beneficiary

beneficiary

[ben-uh-fish-ee-er-ee, -fish-uh-ree]

Person or entity (e.g., a charity or estate) that receives a benefit from something (e.g., a trust, life-insurance policy, or contract). A primary beneficiary receives proceeds from a trust or insurance policy before any other. A contingent beneficiary receives proceeds upon the occurrence of a specified event, such as the death of the primary beneficiary. A direct beneficiary is a third party whom contracting individuals intend to benefit from a contract; an incidental beneficiary benefits without that being the contracting individuals' intention.

Learn more about beneficiary with a free trial on Britannica.com.

A beneficiary (also, in trust law, referred to as the cestui que use) in the broadest sense is a natural person or other legal entity who receives money or other benefits from a benefactor. For example: The beneficiary of a life insurance policy, is the person who receives the payment of the amount of insurance after the death of the insured. The beneficiaries of a trust are the persons with equitable ownership of the trust assets, although legal title is held by the trustee. The term can also be described as an "inheritance" used in the context for the party receiving the money related thereto. Beneficiaries in other contexts are known by other names: for example, the beneficiaries of a will are called devisees or legatees according to local custom.

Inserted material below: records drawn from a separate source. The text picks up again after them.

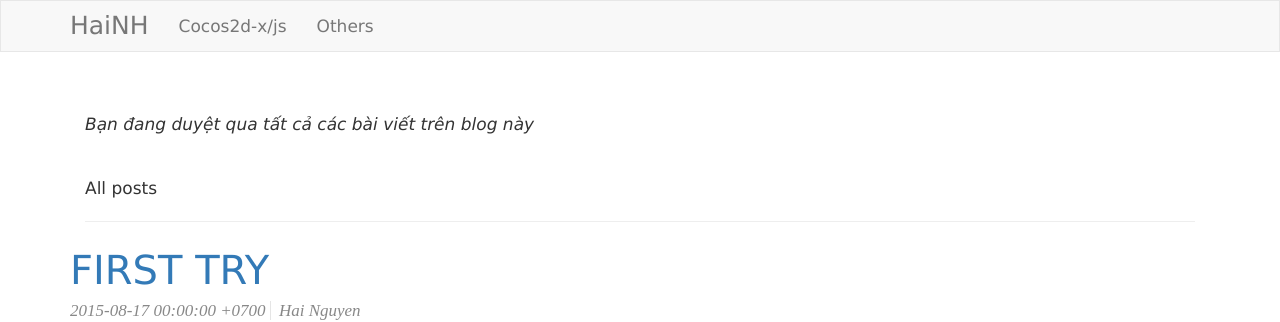
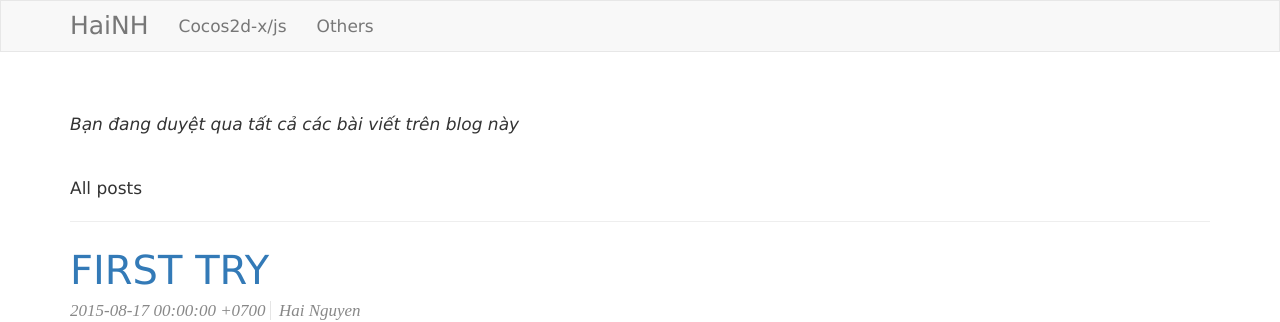
Before and after one commit to hainh/hainh.github.io, a Jekyll site: the page built from index.html, in a window 1280 px wide. Shown: the top 322 px of the page. Built offline with Jekyll 4.4.1, drawn with Linux system fonts in a browser that asks for light colours; nearby versions of some CDN libraries; the list of posts is cut into pages by our own code.

Commit message:
-Fix layout

```diff
--- a/_layouts/index.html
+++ b/_layouts/index.html
@@ -3,19 +3,15 @@ layout: barebones
 ---
 	<div class="row" des="Index of all posts">
 		<div class="col-xs-12 col-lg-12">
-			<div class="col-xs-12">
 			<div class="row">
 				<div class="col-xs-12">
 					<p class="introduction">{{ page.description }}</p>
 				</div>
 			</div>
-			</div>
-			<div class="col-xs-12">
 			<div class="row">
 				<div class="col-xs-12">
 					<div class="toc">All posts</div>
 					<hr/>
-					</div>
 				</div>
 			</div>
 			<div class="row">
```
Lines whose indentation alone changed are shown as unchanged.
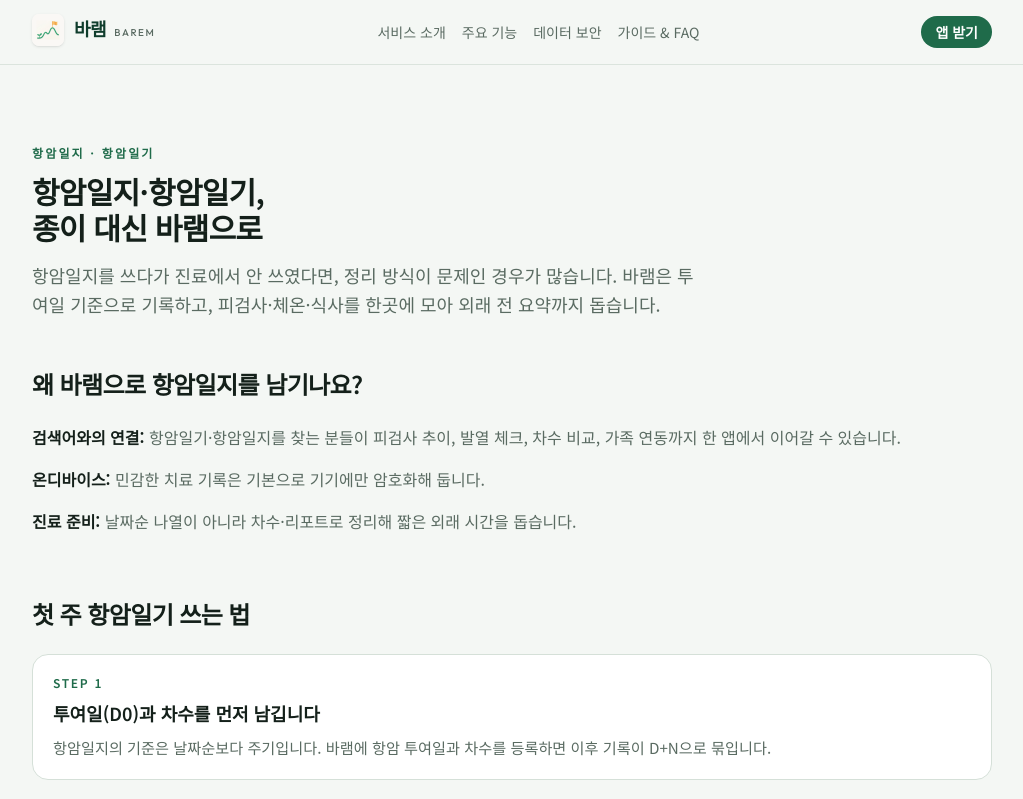
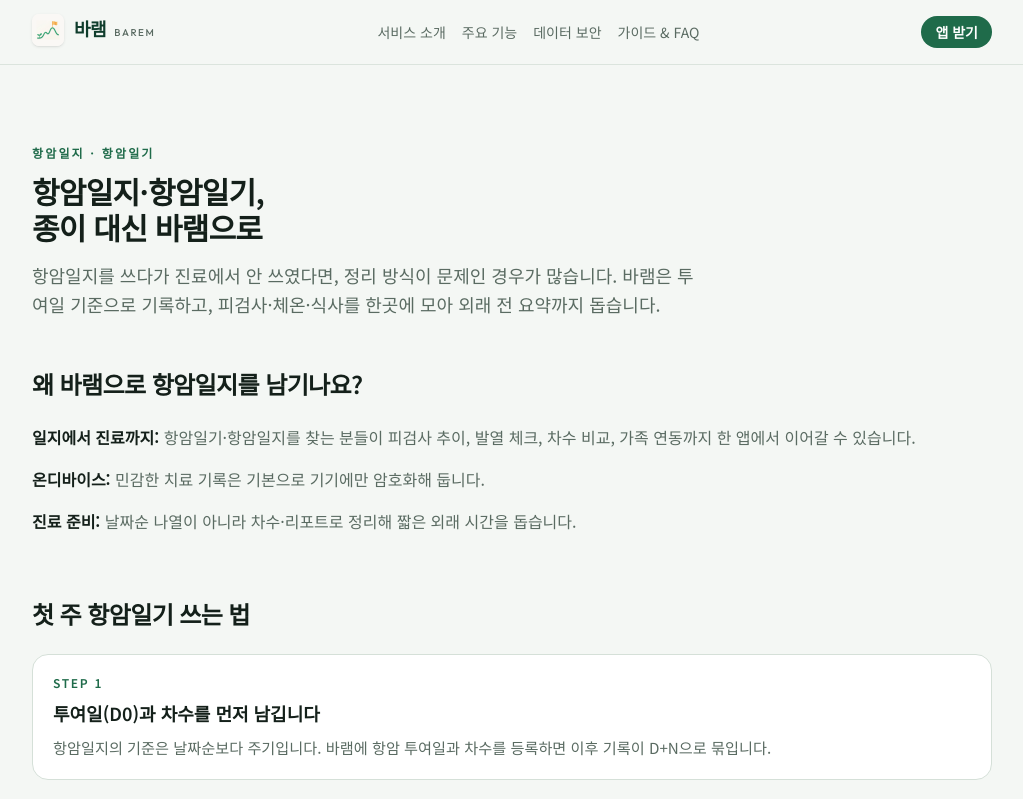
Before and after one commit to Hoon-Chang/barem-site, a Next.js app: page /chemo-diary in a window 1280 px wide. Shown: the top 799 px of the page, without its empty margins (128-1151 px from the left). Built offline with nearby package versions, Linux system fonts and the light colour scheme.

Commit message:
Replace SEO jargon on the chemo-diary page with visitor copy.

```diff
--- a/src/app/chemo-diary/page.tsx
+++ b/src/app/chemo-diary/page.tsx
@@ -115,7 +115,7 @@
             </h2>
             <ul className="mt-6 space-y-4 text-base leading-relaxed text-muted">
               <li>
-                <span className="font-semibold text-ink">검색어와의 연결:</span>{" "}
+                <span className="font-semibold text-ink">일지에서 진료까지:</span>{" "}
                 항암일기·항암일지를 찾는 분들이 피검사 추이, 발열 체크, 차수
                 비교, 가족 연동까지 한 앱에서 이어갈 수 있습니다.
               </li>
```
Also changed, not shown: 28 other files (tests, documents, lock files or other folders).
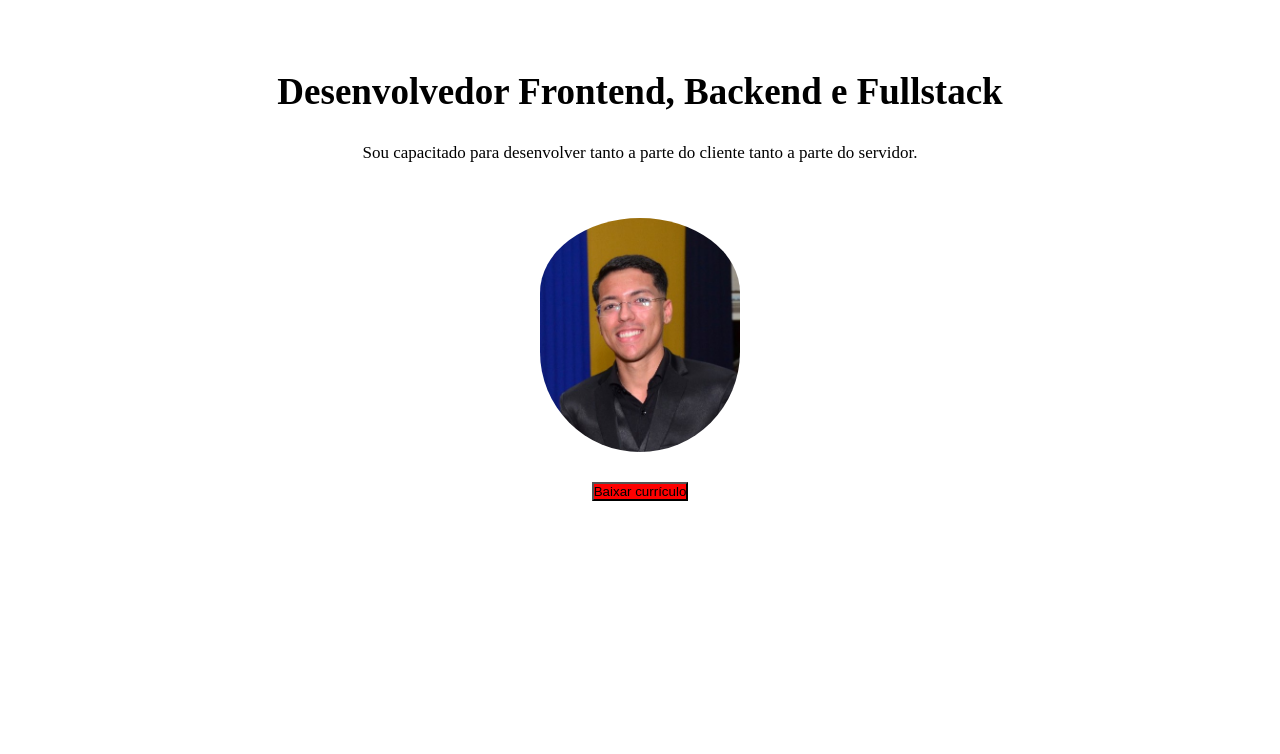
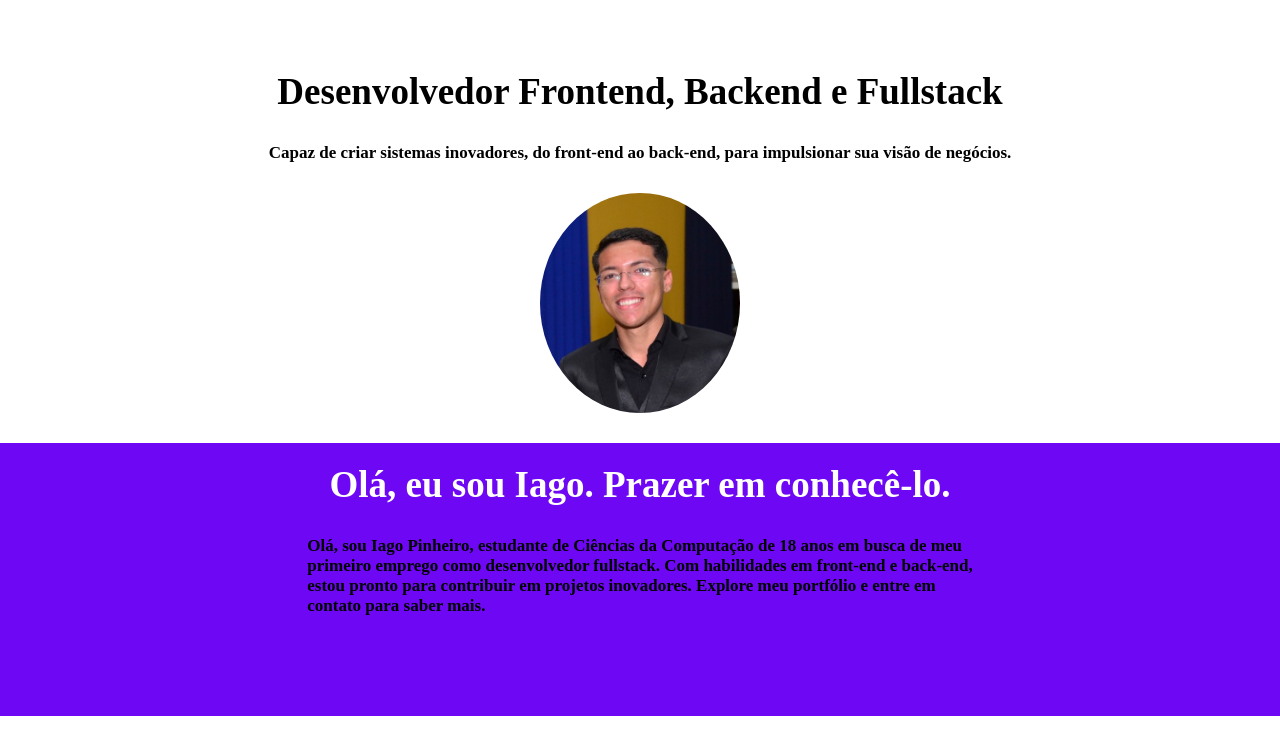
Before and after one commit to iagoPinheiro1401/portfolio, a Next.js app: page / in a window 1280 px wide. Shown: the top 754 px of the page. Built offline with nearby package versions, Linux system fonts and the light colour scheme; a web font is replaced by a local one.

Commit message:
criado texto de apresentação e codigo otimizado

```diff
--- a/pages/index.jsx
+++ b/pages/index.jsx
@@ -1,16 +1,16 @@
-import H1 from "../src/components/h1/H1"
-import Subtitle from "../src/components/subtitle/Subtitle"
+import styled from "styled-components"
+
+import H1 from "../src/components/typography/h1/H1"
+import H2 from "../src/components/typography/h2/H2"
 import Profile from "../src/components/profile/profile"
-import Button from "../src/components/button/Button"
-
-import styled from "styled-components"
+import Presentation from "../src/components/presentation/Presentation"
 
 const Container = styled.div`
     display: flex;
     flex-direction: column;
     justify-content: center;
     align-items: center;
-    margin: 70px;
+    padding-top: 70px;
     gap: 30px;
 `
 
@@ -18,9 +18,9 @@ export default function HomePage() {
    return(
     <Container>
         <H1>Desenvolvedor Frontend, Backend e Fullstack</H1>
-        <Subtitle>Sou capacitado para desenvolver tanto a parte do cliente tanto a parte do servidor.</Subtitle>
+        <H2>Capaz de criar sistemas inovadores, do front-end ao back-end, para impulsionar sua visão de negócios.</H2>
         <Profile />
-        <Button />
+        <Presentation />
     </Container>
    )
 }
--- a/src/components/button/Button.jsx
+++ /dev/null
@@ -1,13 +0,0 @@
-import styled from "styled-components"
-
-const StyledButton = styled.button`
-    background-color: red;
-`
-
-function Button() {
-    return(
-        <StyledButton>Baixar currículo</StyledButton>
-    )
-}
-
-export default Button
--- /dev/null
+++ b/src/components/presentation/Presentation.jsx
@@ -0,0 +1,38 @@
+import styled from "styled-components"
+
+import H1 from "../typography/h1/H1"
+import H2 from "../typography/h2/H2"
+
+const NewH1 = styled(H1)`
+    color: white;
+`
+
+const PresentationContainer  = styled.div`
+    min-height: 100px;
+    width: 100%;
+    background-color: #6E07F3;
+    display: flex;
+    flex-direction: column;
+    align-items: center;
+    gap: 30px;
+    padding: 20px 0 100px 0;
+`
+
+function Presentation() {
+    return(
+            <PresentationContainer>
+                <NewH1>Olá, eu sou Iago. Prazer em conhecê-lo.</NewH1>
+                <H2>
+                     Olá, sou Iago Pinheiro, estudante de Ciências da Computação de 18 anos em busca de meu
+                     <br/>
+                     primeiro emprego como desenvolvedor fullstack. Com habilidades em front-end e back-end,
+                     <br/>
+                     estou pronto para contribuir em projetos inovadores. Explore meu portfólio e entre em
+                     <br />
+                     contato para saber mais.
+                </H2>
+            </PresentationContainer>
+    )
+}
+
+export default Presentation
--- a/src/components/profile/Profile.jsx
+++ b/src/components/profile/Profile.jsx
@@ -1,13 +1,14 @@
 import styled from "styled-components"
 
 const Img = styled.img`
-    border-radius: 100px;
-    padding-top: 25px;
+    border-radius: 50%;
+    width: 200px;
+    height: 220px;
 `
 
 function Profile() {
     return(
-        <Img src="perfil.jpeg" width="200px"/>
+        <Img src="perfil.jpeg"/>
     )
 }
 
--- a/src/components/h1/H1.jsx
+++ b/src/components/typography/h1/H1.jsx
@@ -1,6 +1,6 @@
 import styled from "styled-components"
 
- const H1 = styled.h1`
+const H1 = styled.h1`
     font-size: 37px;
     font-weight: bold;
 `
--- a/src/components/subtitle/Subtitle.jsx
+++ b/src/components/typography/h2/H2.jsx
@@ -3,10 +3,7 @@ import styled from "styled-components"
 const H2 = styled.h2`
     font-weight: 300;
     font-size: 17px;
+    font-weight: bold;
 `
 
-export default function Subtitle(props) {
-    return(
-        <H2>{props.children}</H2>
-    )
-}
+export default H2
```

Most beneficiaries, may be designed to designate where the assets will go once the owner(s) ceases to exist. However, if the primary beneficiary or beneficiaries are not alive or do not qualify under the restrictions, then the assets will likely pass to the contingent beneficiaries. Other restrictions such as being married or more creative ones can be used by a benefactor to attempt to control the behavior of the beneficiaries. Some situations such as retirement accounts do not allow any restrictions beyond death of the primary beneficiaries, but trusts allow any restrictions that are not illegal or for an illegal purpose.

The concept of a "beneficiary" will also frequently figure in contracts other than insurance policies. A third party beneficiary of a contract is a person who, although not a party to the contract, the parties intend will benefit from its provisions. A software distributor, for example, may seek provisions protecting its customers from infringement claims. A software licensor may include provisions in its agreements which protect those who provided code to that licensor.

See also

Search another word or see beneficiaryon Dictionary | Thesaurus |Spanish
Copyright © 2014 Dictionary.com, LLC. All rights reserved.
  • Please Login or Sign Up to use the Recent Searches feature
FAVORITES
RECENT

;